Action item:
Searching the material below, find each line that includes the word "wrapper", and copy it.
------------------------------------------------
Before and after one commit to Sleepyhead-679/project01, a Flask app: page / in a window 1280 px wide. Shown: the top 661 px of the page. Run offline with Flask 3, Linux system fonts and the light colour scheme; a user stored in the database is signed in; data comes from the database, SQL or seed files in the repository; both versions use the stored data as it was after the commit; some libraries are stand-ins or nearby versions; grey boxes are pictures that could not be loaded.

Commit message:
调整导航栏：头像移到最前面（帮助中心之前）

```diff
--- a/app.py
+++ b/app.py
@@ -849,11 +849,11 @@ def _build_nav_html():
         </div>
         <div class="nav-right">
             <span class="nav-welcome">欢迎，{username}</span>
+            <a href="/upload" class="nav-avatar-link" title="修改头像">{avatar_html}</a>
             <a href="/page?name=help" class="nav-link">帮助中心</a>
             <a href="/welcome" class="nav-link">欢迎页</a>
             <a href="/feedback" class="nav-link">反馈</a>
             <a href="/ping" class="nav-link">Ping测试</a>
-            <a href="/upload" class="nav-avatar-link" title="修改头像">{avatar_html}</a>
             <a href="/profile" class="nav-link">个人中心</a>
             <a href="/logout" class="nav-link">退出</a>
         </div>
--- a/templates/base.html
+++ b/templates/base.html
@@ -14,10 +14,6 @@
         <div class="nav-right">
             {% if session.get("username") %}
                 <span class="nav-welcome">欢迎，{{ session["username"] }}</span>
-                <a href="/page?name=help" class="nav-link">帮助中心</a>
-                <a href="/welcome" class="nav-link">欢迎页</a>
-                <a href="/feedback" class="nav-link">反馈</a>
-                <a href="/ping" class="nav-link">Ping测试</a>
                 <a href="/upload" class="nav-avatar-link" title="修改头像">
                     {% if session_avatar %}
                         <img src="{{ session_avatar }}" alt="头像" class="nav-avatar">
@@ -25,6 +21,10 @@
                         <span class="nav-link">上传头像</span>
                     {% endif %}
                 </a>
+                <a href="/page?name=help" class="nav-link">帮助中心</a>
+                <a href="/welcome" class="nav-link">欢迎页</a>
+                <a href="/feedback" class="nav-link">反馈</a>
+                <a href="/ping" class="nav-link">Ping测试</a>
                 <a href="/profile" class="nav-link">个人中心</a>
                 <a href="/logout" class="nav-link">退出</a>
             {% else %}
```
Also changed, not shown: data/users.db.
------------------------------------------------
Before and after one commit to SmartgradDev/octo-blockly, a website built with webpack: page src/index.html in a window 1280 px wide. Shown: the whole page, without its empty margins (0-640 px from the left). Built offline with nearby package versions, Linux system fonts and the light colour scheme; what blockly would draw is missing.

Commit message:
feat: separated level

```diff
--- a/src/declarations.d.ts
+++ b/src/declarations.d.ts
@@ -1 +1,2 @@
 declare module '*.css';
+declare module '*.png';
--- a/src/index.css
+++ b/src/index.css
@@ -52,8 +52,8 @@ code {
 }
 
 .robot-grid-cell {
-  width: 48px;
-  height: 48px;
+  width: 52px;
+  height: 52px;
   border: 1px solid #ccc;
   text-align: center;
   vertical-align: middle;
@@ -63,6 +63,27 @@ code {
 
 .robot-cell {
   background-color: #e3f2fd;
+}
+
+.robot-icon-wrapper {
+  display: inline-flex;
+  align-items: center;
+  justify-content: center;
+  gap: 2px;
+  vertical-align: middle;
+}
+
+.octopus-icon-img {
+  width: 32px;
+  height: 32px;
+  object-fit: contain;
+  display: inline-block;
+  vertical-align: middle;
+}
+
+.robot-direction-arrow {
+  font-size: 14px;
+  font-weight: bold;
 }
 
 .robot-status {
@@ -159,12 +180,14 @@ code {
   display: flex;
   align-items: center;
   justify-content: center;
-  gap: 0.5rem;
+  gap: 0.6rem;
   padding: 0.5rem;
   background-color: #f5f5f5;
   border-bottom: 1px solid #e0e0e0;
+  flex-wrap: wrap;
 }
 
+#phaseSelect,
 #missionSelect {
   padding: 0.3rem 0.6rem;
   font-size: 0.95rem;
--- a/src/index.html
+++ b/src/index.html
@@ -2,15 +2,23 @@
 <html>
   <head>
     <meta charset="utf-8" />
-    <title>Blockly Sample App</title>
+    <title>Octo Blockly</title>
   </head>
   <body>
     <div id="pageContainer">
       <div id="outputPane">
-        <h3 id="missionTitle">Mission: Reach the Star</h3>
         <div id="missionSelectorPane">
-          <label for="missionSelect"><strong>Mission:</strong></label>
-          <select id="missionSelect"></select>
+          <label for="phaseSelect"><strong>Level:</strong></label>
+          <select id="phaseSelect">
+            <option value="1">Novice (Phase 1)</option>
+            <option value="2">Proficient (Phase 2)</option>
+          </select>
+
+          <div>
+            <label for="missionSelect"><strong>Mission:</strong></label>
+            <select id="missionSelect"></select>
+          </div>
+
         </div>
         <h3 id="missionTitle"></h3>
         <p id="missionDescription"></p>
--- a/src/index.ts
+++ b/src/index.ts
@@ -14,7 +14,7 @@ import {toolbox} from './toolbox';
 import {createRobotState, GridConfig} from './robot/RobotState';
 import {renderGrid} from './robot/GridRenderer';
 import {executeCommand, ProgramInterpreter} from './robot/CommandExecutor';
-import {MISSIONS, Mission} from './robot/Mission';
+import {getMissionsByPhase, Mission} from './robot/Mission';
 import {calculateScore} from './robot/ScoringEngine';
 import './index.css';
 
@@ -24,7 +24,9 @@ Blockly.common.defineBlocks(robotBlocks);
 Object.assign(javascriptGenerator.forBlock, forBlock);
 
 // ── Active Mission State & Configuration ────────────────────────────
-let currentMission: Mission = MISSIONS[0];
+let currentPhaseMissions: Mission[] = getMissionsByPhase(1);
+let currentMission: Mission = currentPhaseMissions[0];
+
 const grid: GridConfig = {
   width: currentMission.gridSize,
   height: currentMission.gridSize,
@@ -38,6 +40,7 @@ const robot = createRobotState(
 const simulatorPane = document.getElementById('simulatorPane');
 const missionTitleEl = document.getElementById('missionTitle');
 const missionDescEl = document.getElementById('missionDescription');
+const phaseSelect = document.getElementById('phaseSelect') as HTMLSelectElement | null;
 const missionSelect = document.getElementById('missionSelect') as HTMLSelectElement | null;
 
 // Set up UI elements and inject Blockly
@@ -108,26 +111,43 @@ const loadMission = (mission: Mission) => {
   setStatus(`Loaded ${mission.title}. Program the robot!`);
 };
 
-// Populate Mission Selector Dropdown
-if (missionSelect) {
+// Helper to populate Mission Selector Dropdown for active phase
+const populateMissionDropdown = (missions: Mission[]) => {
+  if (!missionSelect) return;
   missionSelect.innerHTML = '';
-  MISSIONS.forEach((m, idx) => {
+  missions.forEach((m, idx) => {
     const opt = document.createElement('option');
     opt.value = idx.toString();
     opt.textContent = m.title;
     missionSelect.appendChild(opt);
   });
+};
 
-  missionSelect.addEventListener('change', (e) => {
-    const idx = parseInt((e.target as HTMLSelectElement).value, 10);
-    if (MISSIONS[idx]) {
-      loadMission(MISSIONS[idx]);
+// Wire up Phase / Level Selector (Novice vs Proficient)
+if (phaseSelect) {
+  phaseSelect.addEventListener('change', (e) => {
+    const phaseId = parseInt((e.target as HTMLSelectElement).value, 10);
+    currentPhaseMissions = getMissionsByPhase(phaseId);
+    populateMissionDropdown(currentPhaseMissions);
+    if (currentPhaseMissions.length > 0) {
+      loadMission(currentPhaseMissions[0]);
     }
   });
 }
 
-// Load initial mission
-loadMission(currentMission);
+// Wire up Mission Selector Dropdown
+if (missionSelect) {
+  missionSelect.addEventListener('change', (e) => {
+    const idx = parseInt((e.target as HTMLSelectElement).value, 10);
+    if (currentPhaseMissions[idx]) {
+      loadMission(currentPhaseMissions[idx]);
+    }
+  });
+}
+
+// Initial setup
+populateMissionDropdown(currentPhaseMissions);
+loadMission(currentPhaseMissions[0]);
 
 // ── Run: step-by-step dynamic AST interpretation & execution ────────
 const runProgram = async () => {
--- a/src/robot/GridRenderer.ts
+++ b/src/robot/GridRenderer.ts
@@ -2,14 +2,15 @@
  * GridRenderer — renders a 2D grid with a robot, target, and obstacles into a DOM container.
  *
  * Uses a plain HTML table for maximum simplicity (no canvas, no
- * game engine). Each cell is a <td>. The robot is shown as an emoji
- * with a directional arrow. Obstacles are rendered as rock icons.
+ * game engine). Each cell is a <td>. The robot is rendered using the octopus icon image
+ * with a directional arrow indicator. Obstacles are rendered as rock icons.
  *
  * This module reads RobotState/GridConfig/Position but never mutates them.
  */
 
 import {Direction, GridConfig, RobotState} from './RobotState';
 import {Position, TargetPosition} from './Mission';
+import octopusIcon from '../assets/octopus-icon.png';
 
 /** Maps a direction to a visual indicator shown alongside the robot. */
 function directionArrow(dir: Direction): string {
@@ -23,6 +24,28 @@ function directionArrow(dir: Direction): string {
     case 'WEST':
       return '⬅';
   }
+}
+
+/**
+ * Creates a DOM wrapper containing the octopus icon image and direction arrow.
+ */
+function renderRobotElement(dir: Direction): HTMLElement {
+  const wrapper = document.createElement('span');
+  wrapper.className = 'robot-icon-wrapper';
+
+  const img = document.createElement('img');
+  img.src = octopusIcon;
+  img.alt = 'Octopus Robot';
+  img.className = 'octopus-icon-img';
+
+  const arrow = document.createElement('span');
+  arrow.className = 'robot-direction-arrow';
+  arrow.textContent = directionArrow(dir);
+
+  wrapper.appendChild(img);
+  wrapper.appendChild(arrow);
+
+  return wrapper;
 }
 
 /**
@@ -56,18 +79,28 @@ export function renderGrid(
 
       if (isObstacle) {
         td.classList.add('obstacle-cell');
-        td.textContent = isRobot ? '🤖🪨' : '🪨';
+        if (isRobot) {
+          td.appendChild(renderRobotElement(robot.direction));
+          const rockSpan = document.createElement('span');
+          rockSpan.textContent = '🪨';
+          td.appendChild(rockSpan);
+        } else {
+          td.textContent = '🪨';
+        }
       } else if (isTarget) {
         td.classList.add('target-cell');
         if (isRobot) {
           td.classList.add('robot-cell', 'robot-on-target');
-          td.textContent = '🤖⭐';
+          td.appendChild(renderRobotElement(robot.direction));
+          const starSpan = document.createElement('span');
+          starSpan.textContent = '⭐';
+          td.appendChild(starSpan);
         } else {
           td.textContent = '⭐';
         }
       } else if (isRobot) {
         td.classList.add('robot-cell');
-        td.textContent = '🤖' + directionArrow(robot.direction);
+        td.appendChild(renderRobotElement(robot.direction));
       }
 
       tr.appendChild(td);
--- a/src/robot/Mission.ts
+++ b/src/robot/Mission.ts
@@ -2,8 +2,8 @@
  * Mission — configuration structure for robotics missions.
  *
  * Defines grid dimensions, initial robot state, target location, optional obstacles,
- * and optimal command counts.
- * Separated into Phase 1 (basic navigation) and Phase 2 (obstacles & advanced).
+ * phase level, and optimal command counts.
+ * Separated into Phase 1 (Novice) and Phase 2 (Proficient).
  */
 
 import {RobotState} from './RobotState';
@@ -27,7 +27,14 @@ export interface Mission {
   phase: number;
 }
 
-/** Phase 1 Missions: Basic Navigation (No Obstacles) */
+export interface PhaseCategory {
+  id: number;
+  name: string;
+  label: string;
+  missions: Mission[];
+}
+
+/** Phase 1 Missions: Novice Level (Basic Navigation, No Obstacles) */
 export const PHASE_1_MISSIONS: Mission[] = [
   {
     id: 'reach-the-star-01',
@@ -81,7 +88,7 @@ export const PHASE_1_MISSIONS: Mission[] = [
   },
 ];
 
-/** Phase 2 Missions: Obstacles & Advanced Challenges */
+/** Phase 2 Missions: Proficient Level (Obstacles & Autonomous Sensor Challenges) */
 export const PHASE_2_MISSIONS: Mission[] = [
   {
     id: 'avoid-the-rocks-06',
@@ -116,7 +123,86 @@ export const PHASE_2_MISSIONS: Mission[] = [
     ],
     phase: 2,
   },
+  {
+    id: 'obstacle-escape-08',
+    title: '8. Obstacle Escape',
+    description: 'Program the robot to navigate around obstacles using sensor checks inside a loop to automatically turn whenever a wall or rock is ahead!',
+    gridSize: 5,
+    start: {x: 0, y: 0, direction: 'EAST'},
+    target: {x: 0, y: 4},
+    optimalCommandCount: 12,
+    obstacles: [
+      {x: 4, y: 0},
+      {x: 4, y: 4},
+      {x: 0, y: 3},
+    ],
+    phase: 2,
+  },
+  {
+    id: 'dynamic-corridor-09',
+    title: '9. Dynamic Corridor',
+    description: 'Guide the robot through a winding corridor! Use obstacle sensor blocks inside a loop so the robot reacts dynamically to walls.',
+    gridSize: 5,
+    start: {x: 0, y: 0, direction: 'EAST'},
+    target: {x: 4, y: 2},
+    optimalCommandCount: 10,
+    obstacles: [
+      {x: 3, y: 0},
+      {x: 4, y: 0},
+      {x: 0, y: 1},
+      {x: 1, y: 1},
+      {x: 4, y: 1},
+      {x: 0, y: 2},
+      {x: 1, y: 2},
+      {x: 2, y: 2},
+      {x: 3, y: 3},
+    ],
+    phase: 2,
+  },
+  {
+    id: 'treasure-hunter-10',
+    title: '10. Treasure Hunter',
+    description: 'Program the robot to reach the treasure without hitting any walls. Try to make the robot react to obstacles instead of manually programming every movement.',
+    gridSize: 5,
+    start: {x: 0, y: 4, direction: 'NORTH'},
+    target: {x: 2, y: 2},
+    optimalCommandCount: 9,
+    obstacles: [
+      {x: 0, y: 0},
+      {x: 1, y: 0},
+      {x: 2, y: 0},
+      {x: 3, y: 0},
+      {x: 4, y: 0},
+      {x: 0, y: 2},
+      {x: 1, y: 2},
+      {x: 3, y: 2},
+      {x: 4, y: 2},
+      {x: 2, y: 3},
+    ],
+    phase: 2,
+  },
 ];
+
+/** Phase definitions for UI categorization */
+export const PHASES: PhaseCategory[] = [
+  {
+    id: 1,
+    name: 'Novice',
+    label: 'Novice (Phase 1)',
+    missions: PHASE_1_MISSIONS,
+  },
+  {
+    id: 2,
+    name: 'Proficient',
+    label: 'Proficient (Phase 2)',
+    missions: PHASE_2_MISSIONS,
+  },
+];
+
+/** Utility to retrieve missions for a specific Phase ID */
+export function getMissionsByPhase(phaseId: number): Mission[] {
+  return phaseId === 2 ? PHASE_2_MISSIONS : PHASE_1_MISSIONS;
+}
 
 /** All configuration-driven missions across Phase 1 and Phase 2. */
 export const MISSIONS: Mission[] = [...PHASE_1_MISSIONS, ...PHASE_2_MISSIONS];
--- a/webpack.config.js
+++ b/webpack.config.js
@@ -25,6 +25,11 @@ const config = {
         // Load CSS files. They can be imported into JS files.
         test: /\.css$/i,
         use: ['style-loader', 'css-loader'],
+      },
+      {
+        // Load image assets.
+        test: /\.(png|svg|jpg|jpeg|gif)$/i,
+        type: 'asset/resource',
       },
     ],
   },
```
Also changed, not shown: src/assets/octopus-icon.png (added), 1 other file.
------------------------------------------------
Written response:
+.robot-icon-wrapper {
+ * Creates a DOM wrapper containing the octopus icon image and direction arrow.
+  const wrapper = document.createElement('span');
+  wrapper.className = 'robot-icon-wrapper';
+  wrapper.appendChild(img);
+  wrapper.appendChild(arrow);
+  return wrapper;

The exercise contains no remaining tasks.